[Before-and-after page screenshots]
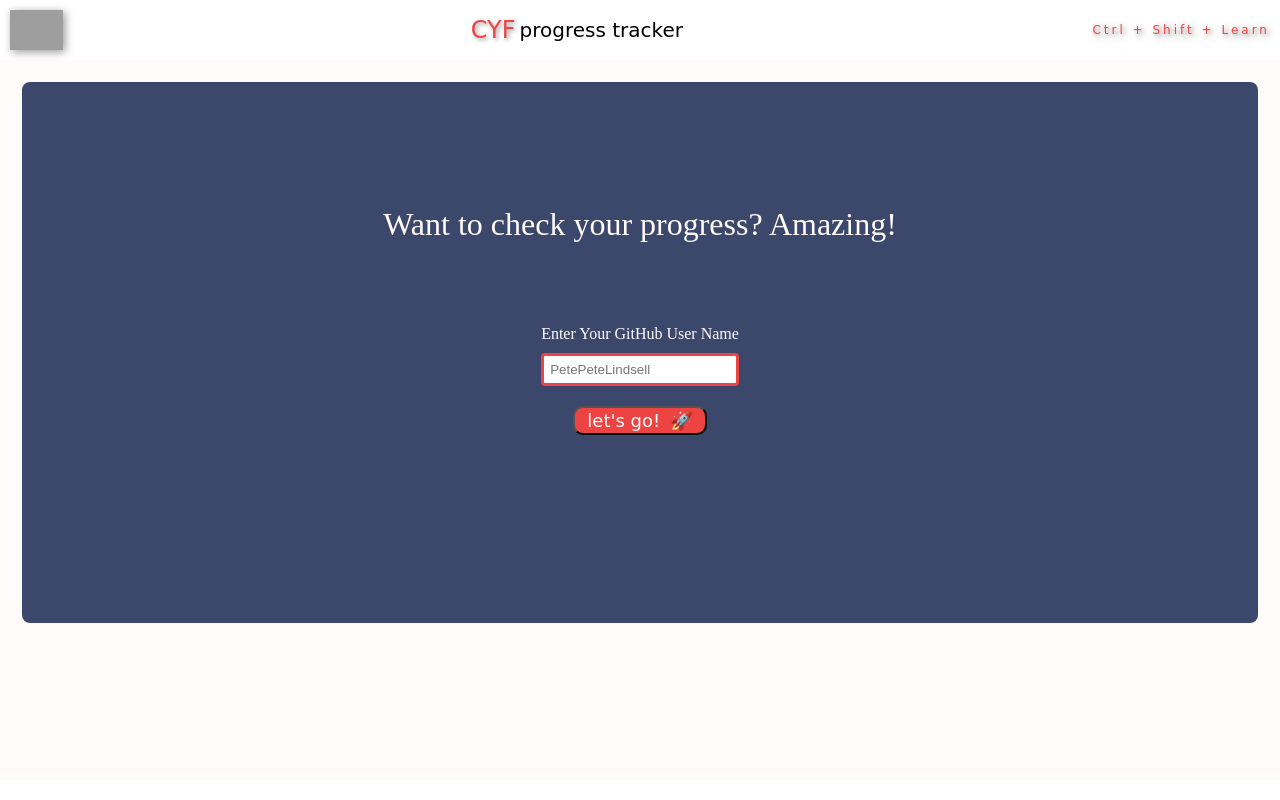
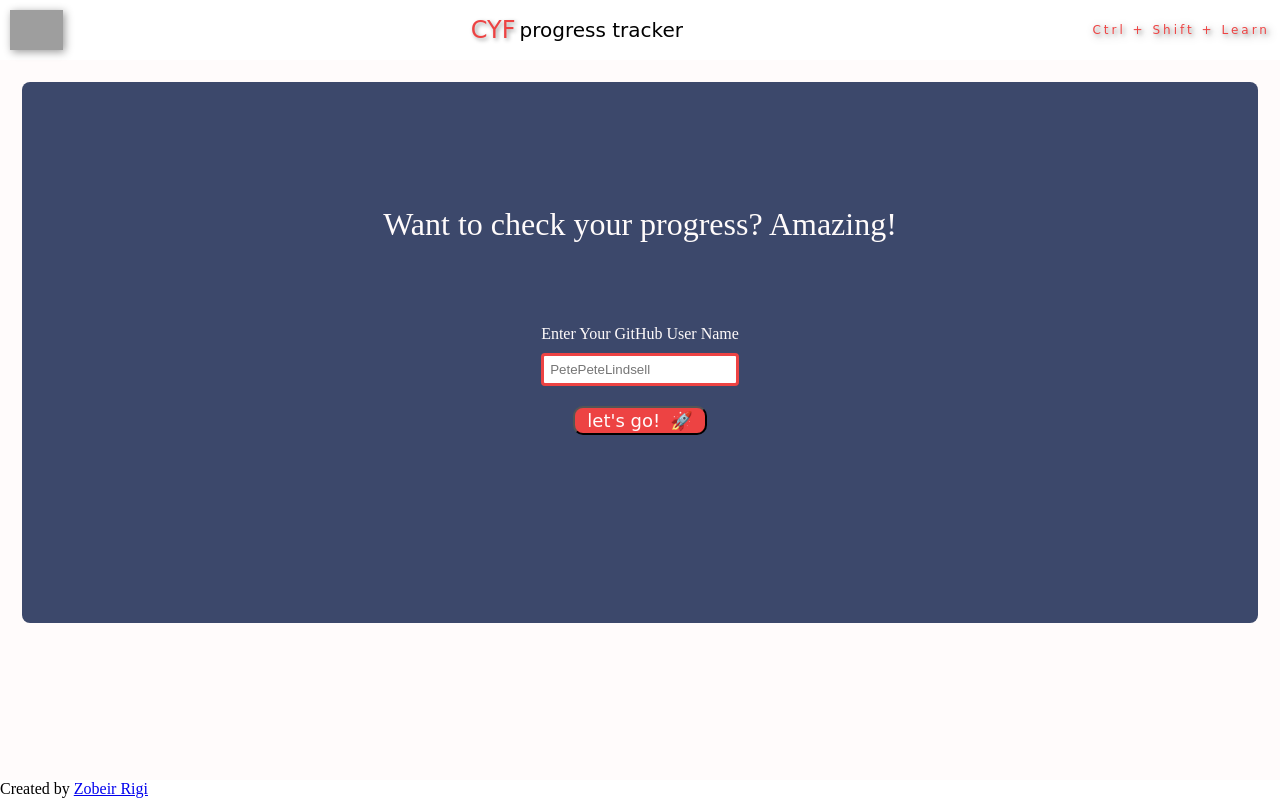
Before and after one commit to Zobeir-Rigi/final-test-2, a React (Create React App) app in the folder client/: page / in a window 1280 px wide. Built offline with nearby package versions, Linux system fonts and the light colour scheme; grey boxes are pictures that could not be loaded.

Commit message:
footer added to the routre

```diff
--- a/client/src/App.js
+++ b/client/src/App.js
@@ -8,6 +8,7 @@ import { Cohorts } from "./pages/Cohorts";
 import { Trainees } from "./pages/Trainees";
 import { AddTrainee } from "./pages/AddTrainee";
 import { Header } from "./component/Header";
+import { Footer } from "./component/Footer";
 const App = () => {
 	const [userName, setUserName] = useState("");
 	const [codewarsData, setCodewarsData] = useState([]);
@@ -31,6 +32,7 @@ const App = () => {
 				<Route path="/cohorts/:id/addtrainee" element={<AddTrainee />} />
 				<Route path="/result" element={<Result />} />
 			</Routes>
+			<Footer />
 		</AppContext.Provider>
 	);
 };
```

■ Required work ■
Make an exact copy of every entry above, minus the images.

■ Reply ■
Before and after one commit to Zobeir-Rigi/final-test-2, a React (Create React App) app in the folder client/: page / in a window 1280 px wide. Built offline with nearby package versions, Linux system fonts and the light colour scheme; grey boxes are pictures that could not be loaded.

Commit message:
footer added to the routre

```diff
--- a/client/src/App.js
+++ b/client/src/App.js
@@ -8,6 +8,7 @@ import { Cohorts } from "./pages/Cohorts";
 import { Trainees } from "./pages/Trainees";
 import { AddTrainee } from "./pages/AddTrainee";
 import { Header } from "./component/Header";
+import { Footer } from "./component/Footer";
 const App = () => {
 	const [userName, setUserName] = useState("");
 	const [codewarsData, setCodewarsData] = useState([]);
@@ -31,6 +32,7 @@ const App = () => {
 				<Route path="/cohorts/:id/addtrainee" element={<AddTrainee />} />
 				<Route path="/result" element={<Result />} />
 			</Routes>
+			<Footer />
 		</AppContext.Provider>
 	);
 };
```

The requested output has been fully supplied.